ASSIGNMENT: Copy the data exactly as it appears, and do not include any pictures.
^^^^^^^^^^^^^^^^
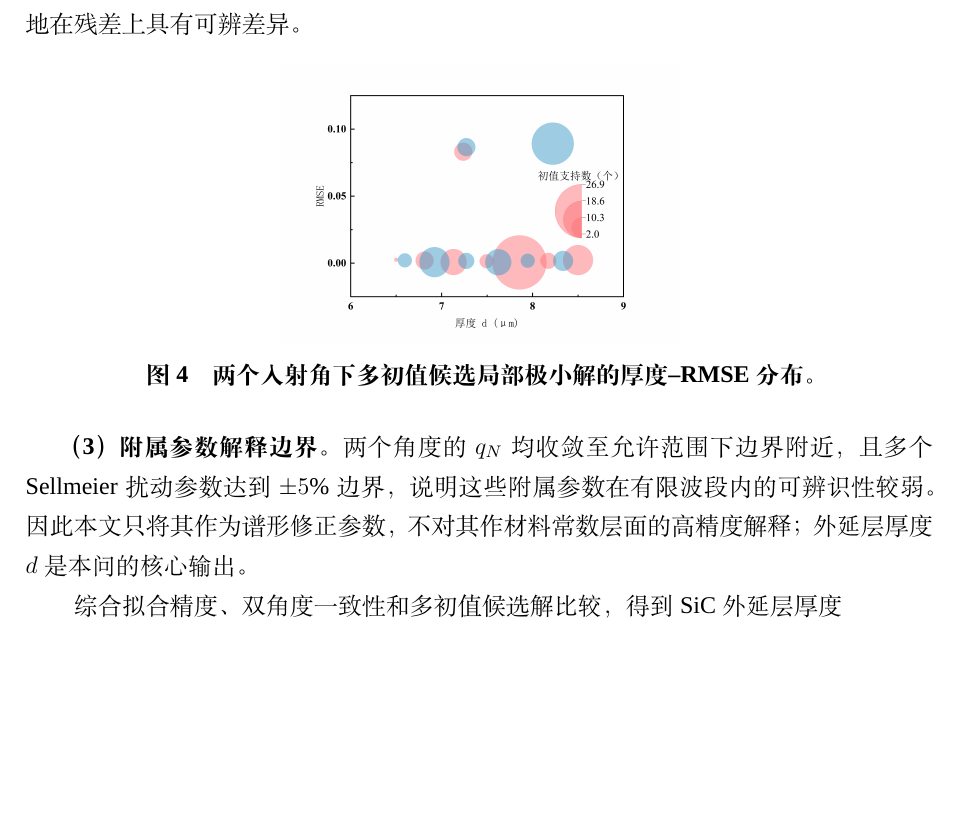
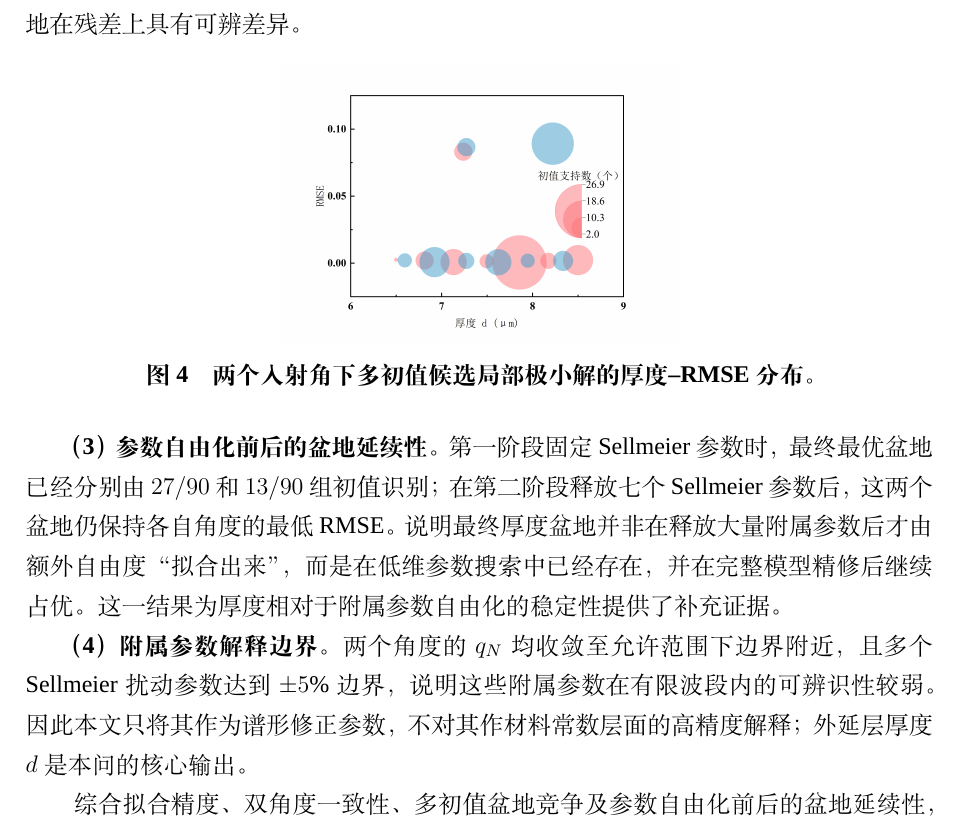
Before and after one commit to Solstica/Scrimmage2_open, a LaTeX thesis (modules/30_q2/paper/q2_preview.tex, which reads modules/30_q2/paper/q2.tex): part of page 7 of 7 before the commit and part of page 7 of 8 after it, cut so that both start at the same text, the shorter picture padded with empty space. Compiled offline with XeLaTeX; a missing font is replaced by an installed copy or a similar font.

Commit message:
polish(q2): unify tables and strengthen nuisance-parameter robustness

```diff
--- a/modules/30_q2/paper/q2.tex
+++ b/modules/30_q2/paper/q2.tex
@@ -211,9 +213,11 @@ $15^\circ$ & 7.6230 & $7.0652\times10^{-4}$ & 0.2978 & 0.9526 & 单角度结果\
 \label{fig:q2-local-basins}
 \end{figure}
 
-\textbf{（3）附属参数解释边界。} 两个角度的$q_N$均收敛至允许范围下边界附近，且多个Sellmeier扰动参数达到$\pm5\%$边界，说明这些附属参数在有限波段内的可辨识性较弱。因此本文只将其作为谱形修正参数，不对其作材料常数层面的高精度解释；外延层厚度$d$是本问的核心输出。
+\textbf{（3）参数自由化前后的盆地延续性。} 第一阶段固定Sellmeier参数时，最终最优盆地已经分别由$27/90$和$13/90$组初值识别；在第二阶段释放七个Sellmeier参数后，这两个盆地仍保持各自角度的最低RMSE。说明最终厚度盆地并非在释放大量附属参数后才由额外自由度“拟合出来”，而是在低维参数搜索中已经存在，并在完整模型精修后继续占优。这一结果为厚度相对于附属参数自由化的稳定性提供了补充证据。
 
-综合拟合精度、双角度一致性和多初值候选解比较，得到SiC外延层厚度
+\textbf{（4）附属参数解释边界。} 两个角度的$q_N$均收敛至允许范围下边界附近，且多个Sellmeier扰动参数达到$\pm5\%$边界，说明这些附属参数在有限波段内的可辨识性较弱。因此本文只将其作为谱形修正参数，不对其作材料常数层面的高精度解释；外延层厚度$d$是本问的核心输出。
+
+综合拟合精度、双角度一致性、多初值盆地竞争及参数自由化前后的盆地延续性，得到SiC外延层厚度
 \begin{equation}
 \boxed{d_{\mathrm{SiC}}=7.7398\,\mu\mathrm m}.
 \end{equation}
```
Also changed, not shown: modules/30_q2/paper/q2.tex (6 more changed lines).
^^^^^^^^^^^^^^^^
ANSWER TO THIS EXERCISE:
Before and after one commit to Solstica/Scrimmage2_open, a LaTeX thesis (modules/30_q2/paper/q2_preview.tex, which reads modules/30_q2/paper/q2.tex): part of page 7 of 7 before the commit and part of page 7 of 8 after it, cut so that both start at the same text, the shorter picture padded with empty space. Compiled offline with XeLaTeX; a missing font is replaced by an installed copy or a similar font.

Commit message:
polish(q2): unify tables and strengthen nuisance-parameter robustness

```diff
--- a/modules/30_q2/paper/q2.tex
+++ b/modules/30_q2/paper/q2.tex
@@ -211,9 +213,11 @@ $15^\circ$ & 7.6230 & $7.0652\times10^{-4}$ & 0.2978 & 0.9526 & 单角度结果\
 \label{fig:q2-local-basins}
 \end{figure}
 
-\textbf{（3）附属参数解释边界。} 两个角度的$q_N$均收敛至允许范围下边界附近，且多个Sellmeier扰动参数达到$\pm5\%$边界，说明这些附属参数在有限波段内的可辨识性较弱。因此本文只将其作为谱形修正参数，不对其作材料常数层面的高精度解释；外延层厚度$d$是本问的核心输出。
+\textbf{（3）参数自由化前后的盆地延续性。} 第一阶段固定Sellmeier参数时，最终最优盆地已经分别由$27/90$和$13/90$组初值识别；在第二阶段释放七个Sellmeier参数后，这两个盆地仍保持各自角度的最低RMSE。说明最终厚度盆地并非在释放大量附属参数后才由额外自由度“拟合出来”，而是在低维参数搜索中已经存在，并在完整模型精修后继续占优。这一结果为厚度相对于附属参数自由化的稳定性提供了补充证据。
 
-综合拟合精度、双角度一致性和多初值候选解比较，得到SiC外延层厚度
+\textbf{（4）附属参数解释边界。} 两个角度的$q_N$均收敛至允许范围下边界附近，且多个Sellmeier扰动参数达到$\pm5\%$边界，说明这些附属参数在有限波段内的可辨识性较弱。因此本文只将其作为谱形修正参数，不对其作材料常数层面的高精度解释；外延层厚度$d$是本问的核心输出。
+
+综合拟合精度、双角度一致性、多初值盆地竞争及参数自由化前后的盆地延续性，得到SiC外延层厚度
 \begin{equation}
 \boxed{d_{\mathrm{SiC}}=7.7398\,\mu\mathrm m}.
 \end{equation}
```
Also changed, not shown: modules/30_q2/paper/q2.tex (6 more changed lines).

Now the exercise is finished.